beyond selective bubbles

This blog post isn't about hackers who build for fun; it discusses people who build for the general public and profit.

Entrepreneurs and indie hackers easily get caught up in their enthusiasm for their ideas and products. Late nights spent researching, networking with like-minded peers, and consuming inspiration from podcasts and books - it's no wonder they become completely invested in their visions.

However, there is a danger when that enthusiasm crosses into selective listening. I recall interacting with an indie hacker eager to build a new product. Excited to get feedback, they asked for my perspective. However, when I shared some factual, evidence-based critiques and areas for improvement, the response was cold.

Rather than taking the feedback objectively, they dismissed it as "negative" and "pessimistic."

It's understandable to want validation from others as an entrepreneur.

Ideas are personal, and critiques can feel like a rejection.
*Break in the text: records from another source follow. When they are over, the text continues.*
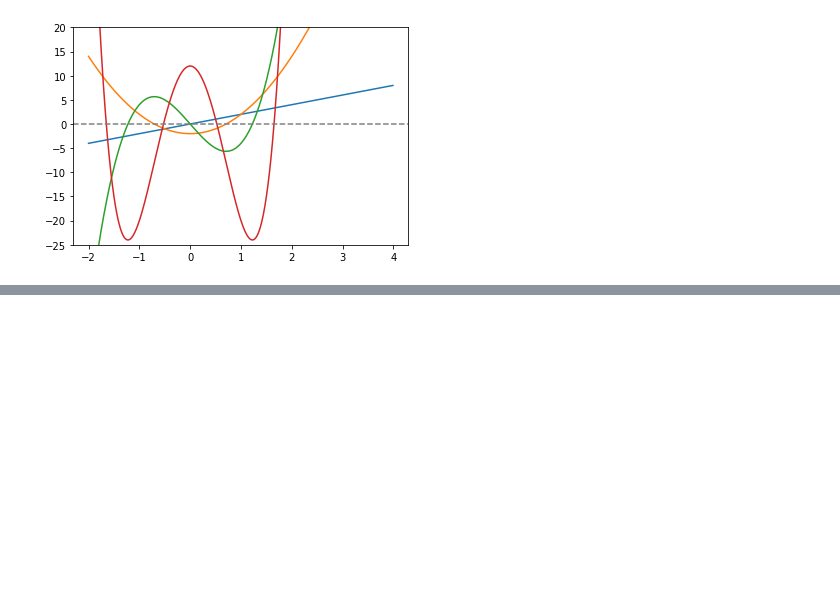
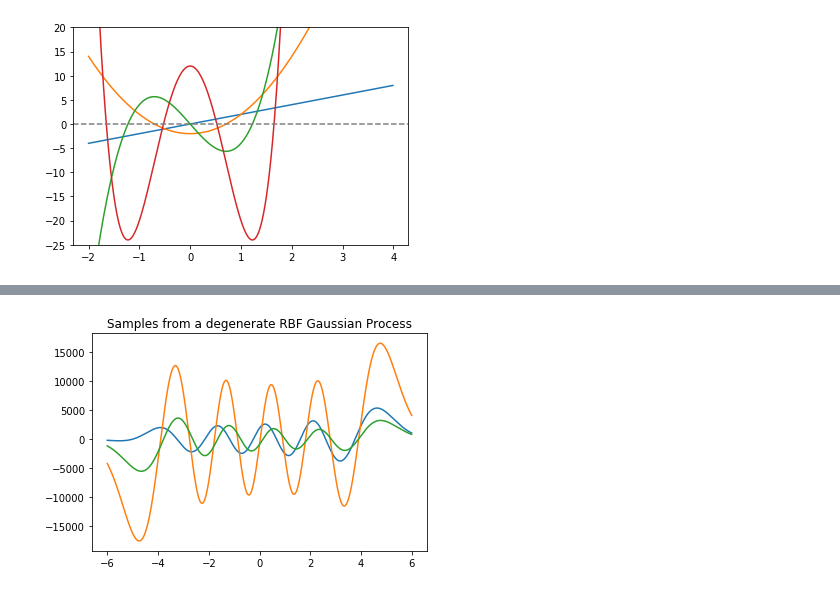
Before and after one commit to notblank/Gaussian-Processes, a Jupyter notebook: Spectral densities and kernels.ipynb, the cells around one changed output, grey strips where cells are left out. Drawn from its saved outputs; the diff is of its cells as text; code cells hidden in the pictures; blank space fills up the shorter version.

Commit message:
Degenerate Precesses

```diff
--- a/Spectral densities and kernels.ipynb
+++ b/Spectral densities and kernels.ipynb
@@ -40,0 +142,21 @@ plt.show()
+# %%
+nEigVals = 10
+mu = np.zeros((nEigVals))
+K = np.eye(nEigVals)
+
+wR = np.random.multivariate_normal(mu, K, 3)
+w = np.transpose(wR)
+# %%
+phiMat = np.zeros((npts, nEigVals))
+
+for k in np.arange(0, nEigVals):
+    y = eFunRFB(x, k, s, l)
+    phiMat[:, k] = y
+# %%
+f = np.dot(phiMat, w)
+
+plt.plot(x, f)
+plt.title('Samples from a degenerate RBF Gaussian Process')
+plt.show()
+# %% [output]
+[figure, added]
```
Also changed, not shown: parts of 8 cells of this notebook.
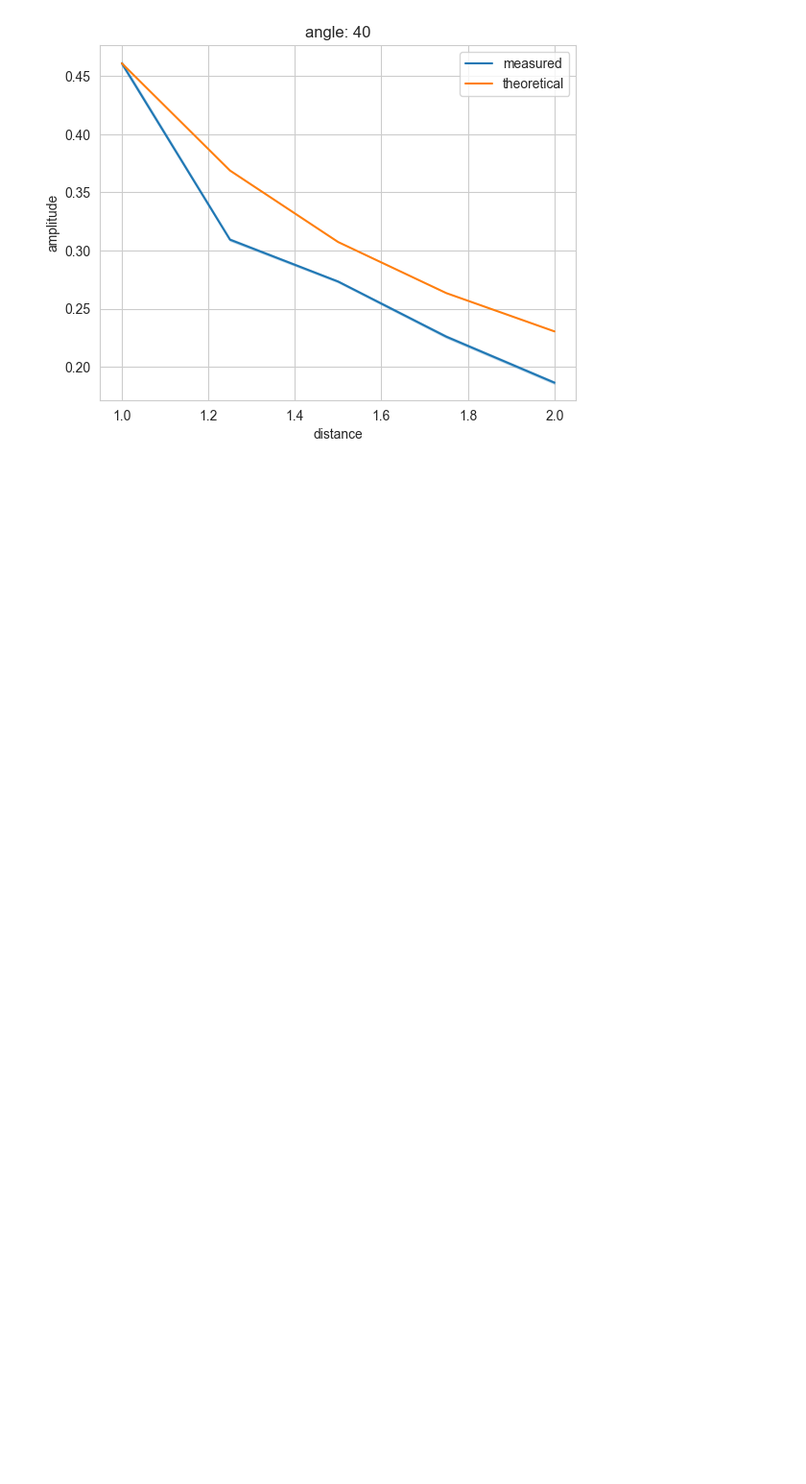
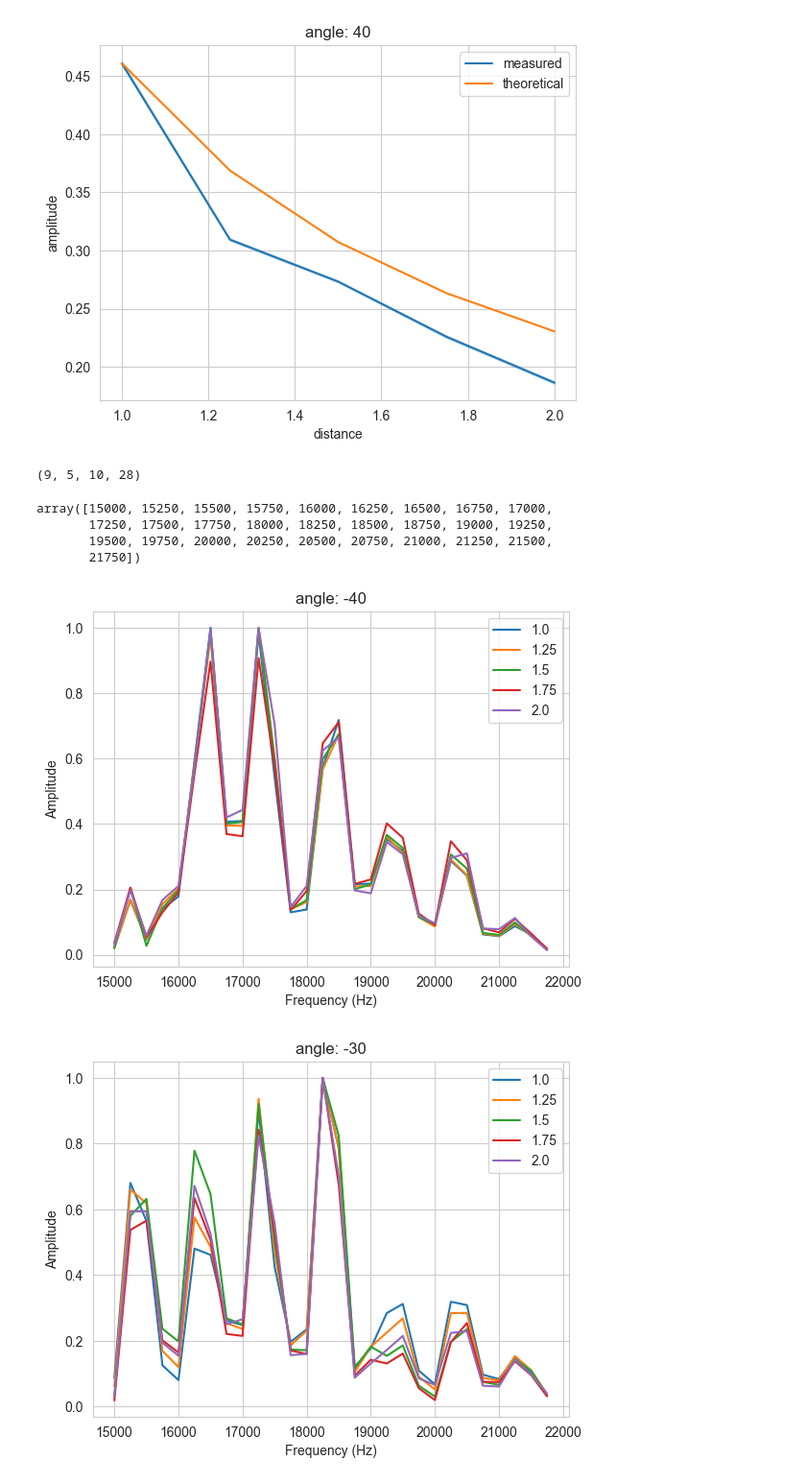
Before and after one commit to auk1709/lab-acoustic, a Jupyter notebook: notebook/direction-distance.ipynb, the cells around one changed output. Shown at 96% size. Cells and saved outputs as stored; diff of their text form; code cells hidden in the pictures; blank space fills up the shorter version.

```diff
--- a/notebook/direction-distance.ipynb
+++ b/notebook/direction-distance.ipynb
@@ -113,3 +113,28 @@ for angle in directions:
 [figure]
 [figure]
 [figure]
+# %%
+spectrum = np.array(spectrum)
+spectrum.shape
+# %% [output]
+(9, 5, 10, 28)
+# %%
+freqs = np.arange(15000, 22000, 250)
+freqs
+# %% [output]
+array([15000, 15250, 15500, 15750, 16000, 16250, 16500, 16750, 17000,
+       17250, 17500, 17750, 18000, 18250, 18500, 18750, 19000, 19250,
+       19500, 19750, 20000, 20250, 20500, 20750, 21000, 21250, 21500,
+       21750])
+# %%
+for angle, spec in zip(directions, spectrum):
+    for d, sp in zip(distances, spec):
+        plt.plot(freqs, np.mean(sp, axis=0), label=f"{d}")
+    plt.xlabel("Frequency (Hz)")
+    plt.ylabel("Amplitude")
+    plt.legend()
+    plt.title(f"angle: {angle}")
+    plt.show()
+# %% [output]
+[figure, added]
+[figure, added]
```
Also changed, not shown: parts of 1 cell of this notebook.
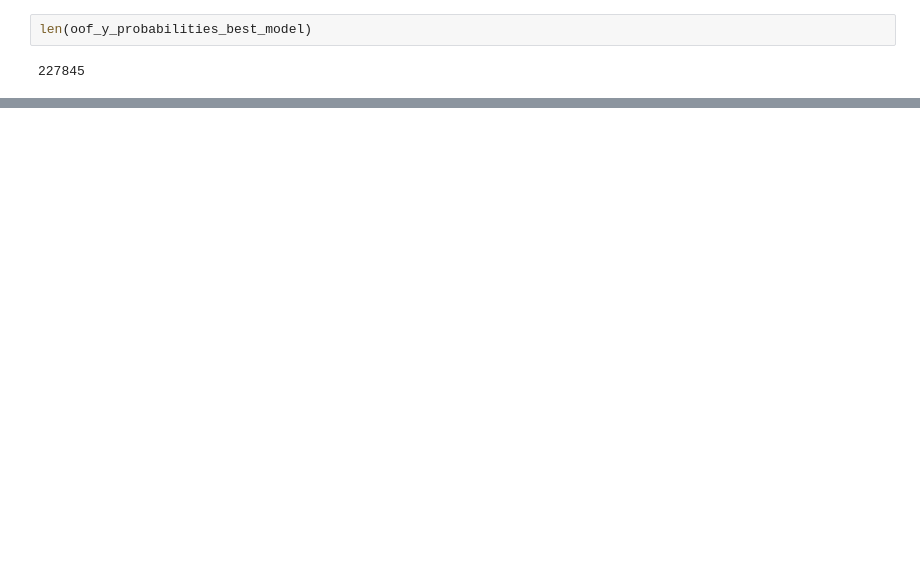
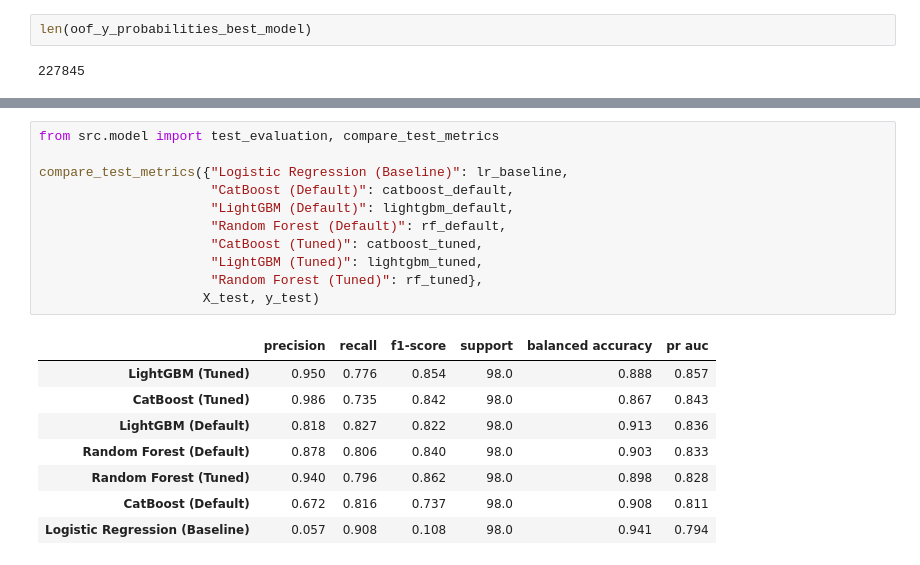
Before and after one commit to MohanadAlemam/fraud-detection-credit-card, a Jupyter notebook: notebooks/05_results_analysis.ipynb, the cells around one changed output, grey strips where cells are left out. Cells and saved outputs as stored; diff of their text form; blank space fills up the shorter version.

```diff
--- a/notebooks/05_results_analysis.ipynb
+++ b/notebooks/05_results_analysis.ipynb
@@ -151,0 +168,20 @@ Because of this strong probability separation, expanding the Medium-Risk cutoff
+# %%
+from src.model import test_evaluation, compare_test_metrics
+
+compare_test_metrics({"Logistic Regression (Baseline)": lr_baseline,
+                      "CatBoost (Default)": catboost_default,
+                      "LightGBM (Default)": lightgbm_default,
+                      "Random Forest (Default)": rf_default,
+                      "CatBoost (Tuned)": catboost_tuned,
+                      "LightGBM (Tuned)": lightgbm_tuned,
+                      "Random Forest (Tuned)": rf_tuned},
+                     X_test, y_test)
+# %% [output]
+|  | precision | recall | f1-score | support | balanced accuracy | pr auc |
+| LightGBM (Tuned) | 0.950 | 0.776 | 0.854 | 98.0 | 0.888 | 0.857 |
+| CatBoost (Tuned) | 0.986 | 0.735 | 0.842 | 98.0 | 0.867 | 0.843 |
+| LightGBM (Default) | 0.818 | 0.827 | 0.822 | 98.0 | 0.913 | 0.836 |
+| Random Forest (Default) | 0.878 | 0.806 | 0.840 | 98.0 | 0.903 | 0.833 |
+| Random Forest (Tuned) | 0.940 | 0.796 | 0.862 | 98.0 | 0.898 | 0.828 |
+| CatBoost (Default) | 0.672 | 0.816 | 0.737 | 98.0 | 0.908 | 0.811 |
+| Logistic Regression (Baseline) | 0.057 | 0.908 | 0.108 | 98.0 | 0.941 | 0.794 |
```
Also changed, not shown: parts of 9 cells of this notebook.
But true product-market fit requires looking beyond their selective bubbles of support. They need feedback from people outside their circle to gain a broader perspective.

Data should inform their thinking more than anecdotes alone.

They must be careful and not fall into the trap of only listening to opinions confirming their biases. If they want to build products for the general public, they must be receptive to thoughtful feedback - even if it conflicts with their preconceptions.

The world isn't divided neatly into optimists and pessimists.

True success requires being open to hard truths, incorporating diverse viewpoints, and letting data - not just optimism - guide their decisions.